Youth is repeatedly referred to as "Arcadia," or heaven, in Brideshead Revisited. The novel is told as the recollection of a middle-aged man, so it may well be that a pair of rose-colored glasses is tainting the vision. Nevertheless, youth is presented in all the hazy splendor of a lovely, eternal dream. From lazy days drinking champagne to long strolls in gardens to narrator’s first, eye-opening introduction to a world of art and architecture, there’s little to dislike in this Arcadian paradise.
Questions About Youth
Is "Arcadia" the right term for Charles’s summer at Brideshead with Sebastian? Or is this a rose-colored glasses thing for the middle-aged Captain of infantry, as he calls himself?
Speaking of, Charles again refers to his age in the novel’s epilogue, when he calls himself "homeless, child-less, middle-aged, loveless." Is it his age that upsets him so much, or his circumstance?
While Charles is in South America, he claims that he "remained unchanged, still a small part of [him] pretending to be whole." What makes him feel incomplete? What is he missing and what does he need in order to be whole?
Chew on This

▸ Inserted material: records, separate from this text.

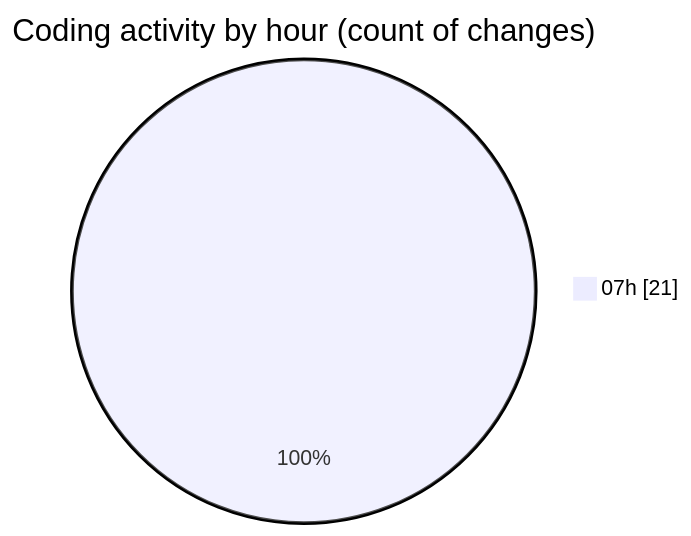
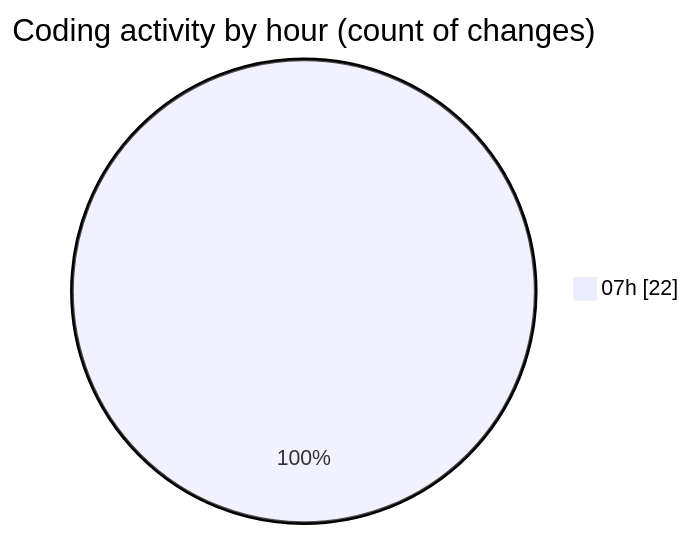
Before and after one commit to robertbonfada/code-tracking: the second of 2 diagrams in 2025-03-10/mbc-web/README.md, drawn with Mermaid. The commit also changed other lines of this file and 1 other file, not shown here.

````diff
--- a/2025-03-10/mbc-web/README.md
+++ b/2025-03-10/mbc-web/README.md
@@ -34,5 +34,5 @@
 ```mermaid
 pie showData
 title Coding activity by hour (count of changes)
-"07h" : 21
+"07h" : 22
 ```
````
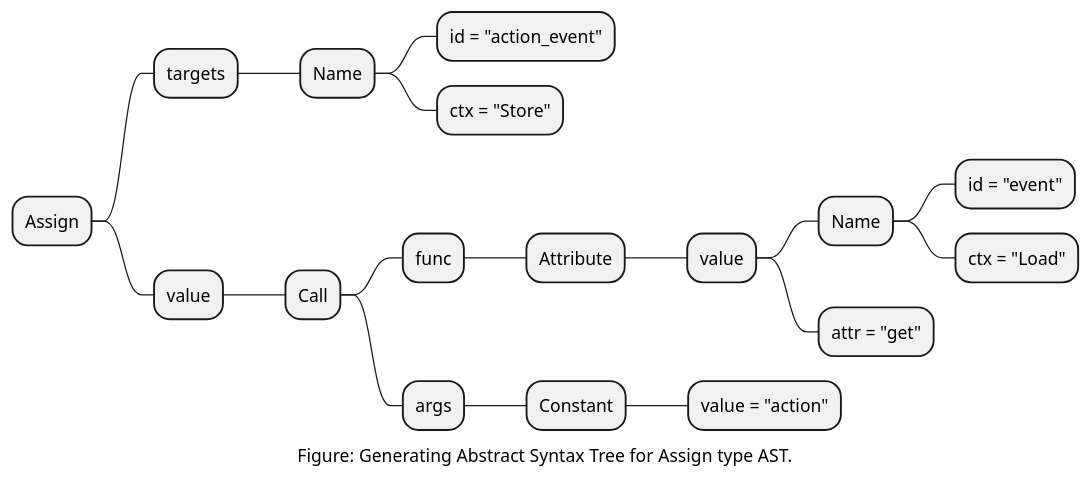
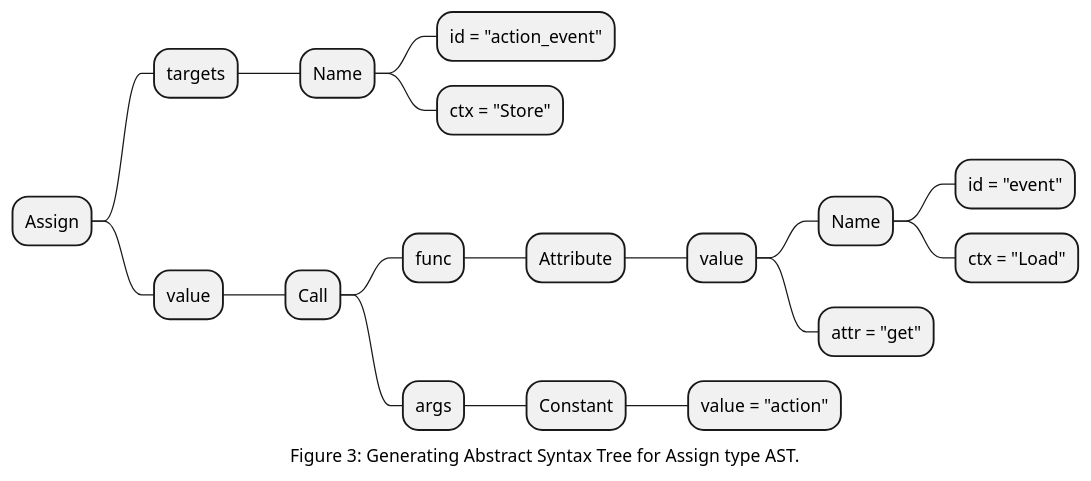
One commit to kushagrasoni/LogLess_Logging changed the diagram in umls/generate_ast_Assign_Call.puml. Above: the diagram before and after it, drawn with PlantUML.

Commit message:
Updated UML example for Assign

```diff
--- a/umls/generate_ast_Assign_Call.puml
+++ b/umls/generate_ast_Assign_Call.puml
@@ -1,25 +1,25 @@
 @startmindmap
 'Use of AST - Abstract Syntax Trees for categorizing the code
 
-caption Figure: Generating Abstract Syntax Tree for Assign type AST.
+caption Figure 3: Generating Abstract Syntax Tree for Assign type AST.
 'title AST Generated From Function
 
 * Assign
 ** targets
 *** Name
 **** id = "action_event"
 **** ctx = "Store"
 ** value
 *** Call
 **** func
 ***** Attribute
 ****** value
 ******* Name
 ******** id = "event"
 ******** ctx = "Load"
 ******* attr = "get"
 **** args
 ***** Constant
 ****** value = "action"
 
 @endmindmap
```
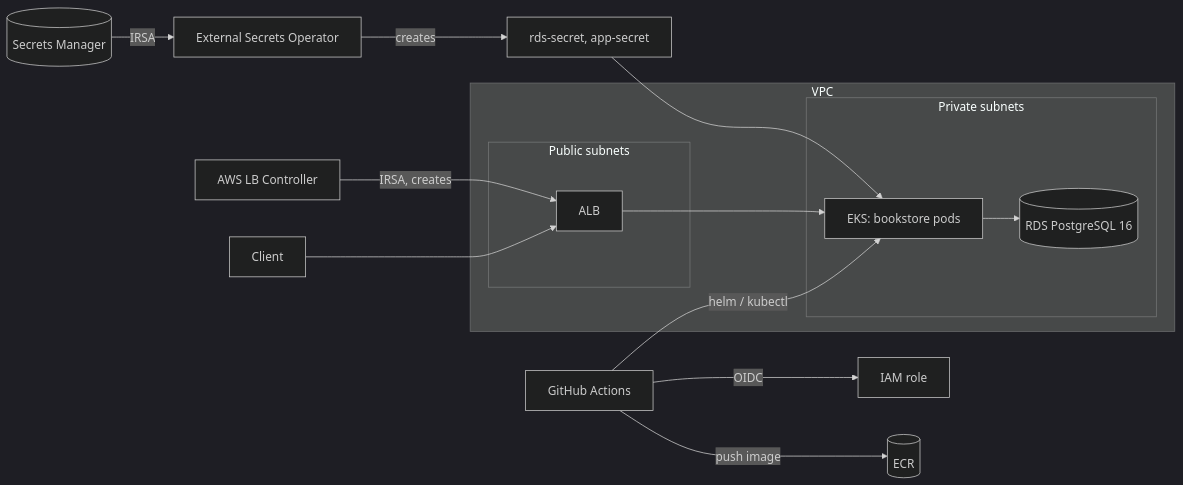
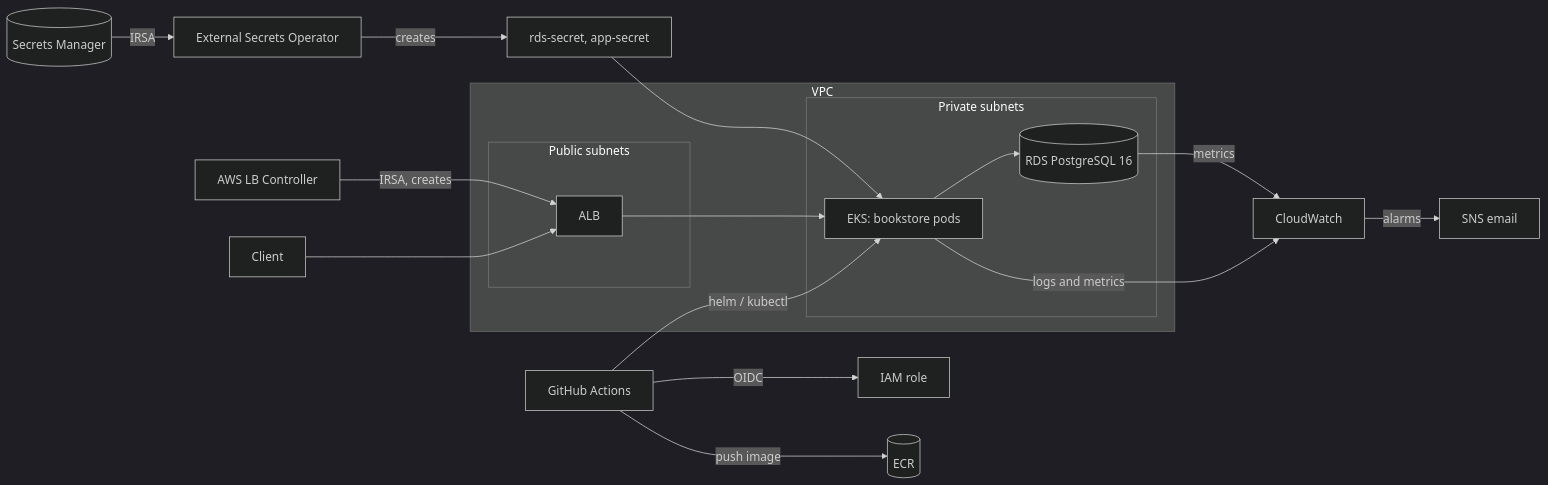
One commit to dev-suleiman/bookstore-devops-platform changed the diagram in README.md. Above: the diagram before and after it, drawn with Mermaid (dark theme). The commit also changed other lines of this file, not shown here.

````diff
--- a/README.md
+++ b/README.md
@@ -22,23 +90,27 @@
 ```mermaid
 flowchart LR
     GH[GitHub Actions] -- OIDC --> IAM[IAM role]
     GH -- push image --> ECR[(ECR)]
     GH -- helm / kubectl --> EKS
 
     U[Client] --> ALB[ALB]
     subgraph VPC
         subgraph Public subnets
             ALB
         end
         subgraph Private subnets
             EKS[EKS: bookstore pods]
             RDS[(RDS PostgreSQL 16)]
         end
     end
     ALB --> EKS --> RDS
 
     SM[(Secrets Manager)] -- IRSA --> ESO[External Secrets Operator]
     ESO -- creates --> K8S[rds-secret, app-secret]
     K8S --> EKS
     LBC[AWS LB Controller] -- IRSA, creates --> ALB
+
+    EKS -- logs and metrics --> CW[CloudWatch]
+    RDS -- metrics --> CW
+    CW -- alarms --> SNS[SNS email]
 ```
````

Charles and Sebastian’s friendship was dependent on youth and could not exist once they both became adults.